◆ Directions
Search the data for "新能源汽车". Return each matching line.

[Record excerpts Boundary: Start]

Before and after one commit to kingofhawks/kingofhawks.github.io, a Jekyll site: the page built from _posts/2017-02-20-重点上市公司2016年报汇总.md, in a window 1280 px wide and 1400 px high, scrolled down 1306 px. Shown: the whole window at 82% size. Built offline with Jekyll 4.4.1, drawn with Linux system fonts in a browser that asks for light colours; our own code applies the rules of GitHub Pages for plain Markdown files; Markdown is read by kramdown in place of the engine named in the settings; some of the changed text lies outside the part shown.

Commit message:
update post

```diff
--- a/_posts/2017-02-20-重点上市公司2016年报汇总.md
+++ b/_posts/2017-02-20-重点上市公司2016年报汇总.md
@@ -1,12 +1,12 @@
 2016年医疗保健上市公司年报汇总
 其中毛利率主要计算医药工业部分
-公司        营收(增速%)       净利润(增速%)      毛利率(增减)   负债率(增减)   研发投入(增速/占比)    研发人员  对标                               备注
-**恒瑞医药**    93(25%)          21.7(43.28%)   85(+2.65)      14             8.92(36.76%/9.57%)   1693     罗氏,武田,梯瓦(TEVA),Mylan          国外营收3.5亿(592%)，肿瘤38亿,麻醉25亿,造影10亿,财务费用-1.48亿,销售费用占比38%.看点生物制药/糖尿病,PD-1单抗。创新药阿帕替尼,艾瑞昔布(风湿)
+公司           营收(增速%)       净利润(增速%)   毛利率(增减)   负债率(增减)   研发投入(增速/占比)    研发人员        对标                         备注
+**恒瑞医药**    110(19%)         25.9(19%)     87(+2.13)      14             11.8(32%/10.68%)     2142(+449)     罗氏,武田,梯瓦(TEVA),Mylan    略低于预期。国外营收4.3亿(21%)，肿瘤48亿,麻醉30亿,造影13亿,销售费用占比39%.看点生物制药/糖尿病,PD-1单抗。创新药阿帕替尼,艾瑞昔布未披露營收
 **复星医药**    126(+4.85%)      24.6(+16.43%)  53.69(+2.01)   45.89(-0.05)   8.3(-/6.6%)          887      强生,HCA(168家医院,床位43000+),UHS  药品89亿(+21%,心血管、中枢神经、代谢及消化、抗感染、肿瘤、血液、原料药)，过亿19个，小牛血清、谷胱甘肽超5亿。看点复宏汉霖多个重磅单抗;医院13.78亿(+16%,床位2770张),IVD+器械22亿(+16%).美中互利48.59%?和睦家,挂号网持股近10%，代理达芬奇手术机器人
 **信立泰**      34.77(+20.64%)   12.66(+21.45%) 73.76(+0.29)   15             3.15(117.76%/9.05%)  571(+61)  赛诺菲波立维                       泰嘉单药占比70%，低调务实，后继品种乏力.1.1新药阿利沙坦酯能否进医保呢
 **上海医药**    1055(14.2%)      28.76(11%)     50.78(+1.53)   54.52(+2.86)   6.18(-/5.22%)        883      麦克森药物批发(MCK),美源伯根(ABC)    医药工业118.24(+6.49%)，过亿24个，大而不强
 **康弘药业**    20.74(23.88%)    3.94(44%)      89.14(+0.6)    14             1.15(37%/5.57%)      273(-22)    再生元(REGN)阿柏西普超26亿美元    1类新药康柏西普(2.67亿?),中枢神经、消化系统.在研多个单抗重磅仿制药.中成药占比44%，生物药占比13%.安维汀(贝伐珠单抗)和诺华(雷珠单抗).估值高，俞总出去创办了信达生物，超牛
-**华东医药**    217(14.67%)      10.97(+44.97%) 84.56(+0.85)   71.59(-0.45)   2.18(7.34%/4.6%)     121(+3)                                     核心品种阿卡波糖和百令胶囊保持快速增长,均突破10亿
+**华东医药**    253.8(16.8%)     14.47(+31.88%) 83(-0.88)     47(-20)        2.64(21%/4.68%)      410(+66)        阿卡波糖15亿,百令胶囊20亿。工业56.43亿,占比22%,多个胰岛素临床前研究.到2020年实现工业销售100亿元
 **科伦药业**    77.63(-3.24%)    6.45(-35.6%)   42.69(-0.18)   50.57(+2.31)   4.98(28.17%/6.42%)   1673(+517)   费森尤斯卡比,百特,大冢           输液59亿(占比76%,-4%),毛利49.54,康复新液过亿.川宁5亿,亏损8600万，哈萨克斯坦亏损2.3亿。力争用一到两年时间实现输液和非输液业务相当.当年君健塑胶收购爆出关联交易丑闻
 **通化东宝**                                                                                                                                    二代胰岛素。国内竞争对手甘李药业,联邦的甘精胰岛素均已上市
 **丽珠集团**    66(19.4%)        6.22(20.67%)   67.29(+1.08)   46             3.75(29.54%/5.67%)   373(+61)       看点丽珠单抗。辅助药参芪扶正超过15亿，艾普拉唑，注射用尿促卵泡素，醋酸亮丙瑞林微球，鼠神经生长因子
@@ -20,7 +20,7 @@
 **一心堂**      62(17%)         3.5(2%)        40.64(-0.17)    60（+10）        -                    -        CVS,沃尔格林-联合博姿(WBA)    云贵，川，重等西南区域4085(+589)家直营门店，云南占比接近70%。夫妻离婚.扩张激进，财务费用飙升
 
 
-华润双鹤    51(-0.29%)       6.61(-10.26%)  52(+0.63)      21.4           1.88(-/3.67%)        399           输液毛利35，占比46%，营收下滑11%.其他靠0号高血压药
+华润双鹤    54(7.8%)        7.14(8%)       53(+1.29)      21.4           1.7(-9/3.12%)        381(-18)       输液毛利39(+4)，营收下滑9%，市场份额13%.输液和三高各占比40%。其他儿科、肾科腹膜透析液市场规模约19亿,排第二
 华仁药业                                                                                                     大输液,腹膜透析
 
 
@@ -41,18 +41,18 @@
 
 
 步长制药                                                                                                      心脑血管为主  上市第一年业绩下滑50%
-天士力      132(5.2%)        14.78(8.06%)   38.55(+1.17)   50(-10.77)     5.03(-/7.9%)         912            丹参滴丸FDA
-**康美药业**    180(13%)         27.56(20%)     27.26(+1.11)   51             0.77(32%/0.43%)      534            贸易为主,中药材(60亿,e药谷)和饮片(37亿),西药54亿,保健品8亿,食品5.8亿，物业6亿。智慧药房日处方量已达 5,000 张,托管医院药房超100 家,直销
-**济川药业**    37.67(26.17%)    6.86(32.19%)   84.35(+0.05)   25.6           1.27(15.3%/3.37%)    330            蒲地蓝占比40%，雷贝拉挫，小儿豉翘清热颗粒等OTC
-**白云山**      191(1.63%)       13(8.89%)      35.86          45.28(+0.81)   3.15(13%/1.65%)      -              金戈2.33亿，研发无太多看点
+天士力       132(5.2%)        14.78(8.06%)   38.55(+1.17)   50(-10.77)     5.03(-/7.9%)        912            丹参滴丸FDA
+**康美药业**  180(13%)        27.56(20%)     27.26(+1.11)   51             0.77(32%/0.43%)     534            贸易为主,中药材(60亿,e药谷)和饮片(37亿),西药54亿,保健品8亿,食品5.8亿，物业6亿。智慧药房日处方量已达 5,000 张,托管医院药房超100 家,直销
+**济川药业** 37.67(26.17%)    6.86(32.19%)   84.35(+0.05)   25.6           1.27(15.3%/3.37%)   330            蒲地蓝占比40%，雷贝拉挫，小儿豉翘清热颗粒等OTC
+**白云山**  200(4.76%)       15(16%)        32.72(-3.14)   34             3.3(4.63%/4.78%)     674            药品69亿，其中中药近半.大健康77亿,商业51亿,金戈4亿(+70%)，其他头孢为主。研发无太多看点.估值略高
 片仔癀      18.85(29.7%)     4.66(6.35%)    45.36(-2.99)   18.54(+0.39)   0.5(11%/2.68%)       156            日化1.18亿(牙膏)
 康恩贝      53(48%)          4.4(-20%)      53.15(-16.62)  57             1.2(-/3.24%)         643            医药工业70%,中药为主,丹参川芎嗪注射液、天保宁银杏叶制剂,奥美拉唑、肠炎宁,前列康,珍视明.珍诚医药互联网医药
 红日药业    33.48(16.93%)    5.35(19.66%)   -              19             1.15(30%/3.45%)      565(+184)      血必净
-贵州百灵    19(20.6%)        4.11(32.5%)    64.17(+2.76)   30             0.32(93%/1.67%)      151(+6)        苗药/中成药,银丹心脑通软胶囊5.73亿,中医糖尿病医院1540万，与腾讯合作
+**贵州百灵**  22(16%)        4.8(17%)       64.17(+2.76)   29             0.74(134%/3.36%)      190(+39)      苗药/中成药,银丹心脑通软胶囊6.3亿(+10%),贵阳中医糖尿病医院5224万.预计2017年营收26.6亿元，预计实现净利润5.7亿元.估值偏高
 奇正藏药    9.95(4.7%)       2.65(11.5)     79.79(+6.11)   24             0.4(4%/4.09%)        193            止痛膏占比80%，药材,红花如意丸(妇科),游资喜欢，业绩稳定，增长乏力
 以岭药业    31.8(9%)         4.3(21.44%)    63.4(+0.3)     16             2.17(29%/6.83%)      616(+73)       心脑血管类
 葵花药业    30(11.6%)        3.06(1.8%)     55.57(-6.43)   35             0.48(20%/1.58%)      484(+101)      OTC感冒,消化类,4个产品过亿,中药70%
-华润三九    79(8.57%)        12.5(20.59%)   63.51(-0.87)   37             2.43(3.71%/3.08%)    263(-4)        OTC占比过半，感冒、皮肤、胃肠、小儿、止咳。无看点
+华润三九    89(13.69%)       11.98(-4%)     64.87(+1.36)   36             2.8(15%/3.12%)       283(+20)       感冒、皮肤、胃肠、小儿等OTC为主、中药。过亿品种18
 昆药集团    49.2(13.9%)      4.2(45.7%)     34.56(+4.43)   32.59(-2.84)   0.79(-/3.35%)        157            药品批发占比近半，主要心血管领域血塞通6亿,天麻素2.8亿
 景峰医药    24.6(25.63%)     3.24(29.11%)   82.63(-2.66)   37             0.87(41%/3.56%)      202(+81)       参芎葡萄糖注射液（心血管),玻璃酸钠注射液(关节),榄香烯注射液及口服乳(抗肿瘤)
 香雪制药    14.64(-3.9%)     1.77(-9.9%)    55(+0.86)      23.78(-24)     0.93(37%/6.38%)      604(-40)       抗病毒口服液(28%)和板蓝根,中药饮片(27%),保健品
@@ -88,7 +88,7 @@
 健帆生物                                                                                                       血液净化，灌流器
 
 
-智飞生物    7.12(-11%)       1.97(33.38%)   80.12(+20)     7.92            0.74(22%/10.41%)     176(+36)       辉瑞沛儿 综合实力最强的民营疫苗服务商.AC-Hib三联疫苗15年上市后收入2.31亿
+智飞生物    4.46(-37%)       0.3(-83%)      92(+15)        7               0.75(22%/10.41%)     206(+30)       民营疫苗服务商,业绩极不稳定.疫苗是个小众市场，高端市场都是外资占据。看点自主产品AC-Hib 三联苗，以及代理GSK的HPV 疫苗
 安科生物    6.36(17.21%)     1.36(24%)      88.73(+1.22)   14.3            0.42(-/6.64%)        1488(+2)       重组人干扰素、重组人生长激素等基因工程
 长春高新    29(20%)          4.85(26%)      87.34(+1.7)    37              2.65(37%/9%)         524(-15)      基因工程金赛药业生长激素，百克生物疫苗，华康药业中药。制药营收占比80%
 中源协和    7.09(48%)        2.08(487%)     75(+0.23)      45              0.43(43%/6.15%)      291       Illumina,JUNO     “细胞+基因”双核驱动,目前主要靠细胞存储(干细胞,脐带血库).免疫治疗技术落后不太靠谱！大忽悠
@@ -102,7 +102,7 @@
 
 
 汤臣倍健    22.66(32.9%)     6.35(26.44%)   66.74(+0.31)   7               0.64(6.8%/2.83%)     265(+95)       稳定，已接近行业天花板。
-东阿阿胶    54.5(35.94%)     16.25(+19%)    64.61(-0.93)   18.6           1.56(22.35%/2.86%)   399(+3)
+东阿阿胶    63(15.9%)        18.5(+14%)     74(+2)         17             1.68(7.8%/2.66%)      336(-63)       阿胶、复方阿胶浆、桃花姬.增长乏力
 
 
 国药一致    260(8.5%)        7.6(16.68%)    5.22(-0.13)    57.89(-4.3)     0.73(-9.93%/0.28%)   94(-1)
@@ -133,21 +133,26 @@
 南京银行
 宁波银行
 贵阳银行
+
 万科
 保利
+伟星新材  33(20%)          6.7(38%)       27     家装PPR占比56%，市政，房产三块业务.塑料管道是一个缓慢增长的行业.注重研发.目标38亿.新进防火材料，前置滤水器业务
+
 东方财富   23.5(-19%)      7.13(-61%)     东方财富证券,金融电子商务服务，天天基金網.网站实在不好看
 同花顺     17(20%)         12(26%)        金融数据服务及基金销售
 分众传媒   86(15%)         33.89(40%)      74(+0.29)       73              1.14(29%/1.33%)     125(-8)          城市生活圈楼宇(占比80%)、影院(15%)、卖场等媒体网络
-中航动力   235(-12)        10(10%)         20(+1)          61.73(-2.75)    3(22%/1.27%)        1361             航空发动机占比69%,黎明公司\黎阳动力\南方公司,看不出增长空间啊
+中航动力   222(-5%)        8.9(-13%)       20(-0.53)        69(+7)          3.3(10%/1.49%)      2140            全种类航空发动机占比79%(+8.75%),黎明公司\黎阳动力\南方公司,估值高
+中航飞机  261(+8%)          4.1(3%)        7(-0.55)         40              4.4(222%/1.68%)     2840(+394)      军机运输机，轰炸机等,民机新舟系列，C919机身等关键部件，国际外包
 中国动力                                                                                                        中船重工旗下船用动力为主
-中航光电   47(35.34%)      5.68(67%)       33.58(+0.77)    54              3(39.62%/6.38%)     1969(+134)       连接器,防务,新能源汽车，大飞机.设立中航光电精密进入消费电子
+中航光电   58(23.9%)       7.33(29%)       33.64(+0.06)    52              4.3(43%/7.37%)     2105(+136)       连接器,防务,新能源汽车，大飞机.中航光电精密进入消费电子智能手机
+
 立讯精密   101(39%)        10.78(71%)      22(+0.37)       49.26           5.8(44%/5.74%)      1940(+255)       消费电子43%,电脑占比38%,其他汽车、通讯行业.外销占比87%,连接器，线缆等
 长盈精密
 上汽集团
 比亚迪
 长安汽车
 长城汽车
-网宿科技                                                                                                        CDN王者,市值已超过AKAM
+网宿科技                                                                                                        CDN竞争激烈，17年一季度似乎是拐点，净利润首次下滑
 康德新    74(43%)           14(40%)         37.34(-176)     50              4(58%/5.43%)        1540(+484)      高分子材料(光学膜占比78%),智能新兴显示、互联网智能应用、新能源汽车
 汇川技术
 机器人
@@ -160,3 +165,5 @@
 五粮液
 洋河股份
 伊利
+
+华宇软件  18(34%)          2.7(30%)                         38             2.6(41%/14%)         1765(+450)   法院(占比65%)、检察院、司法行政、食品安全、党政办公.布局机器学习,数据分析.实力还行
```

[Record excerpts Boundary: End]

◆ Task solution
-中航光电   47(35.34%)      5.68(67%)       33.58(+0.77)    54              3(39.62%/6.38%)     1969(+134)       连接器,防务,新能源汽车，大飞机.设立中航光电精密进入消费电子
+中航光电   58(23.9%)       7.33(29%)       33.64(+0.06)    52              4.3(43%/7.37%)     2105(+136)       连接器,防务,新能源汽车，大飞机.中航光电精密进入消费电子智能手机
 康德新    74(43%)           14(40%)         37.34(-176)     50              4(58%/5.43%)        1540(+484)      高分子材料(光学膜占比78%),智能新兴显示、互联网智能应用、新能源汽车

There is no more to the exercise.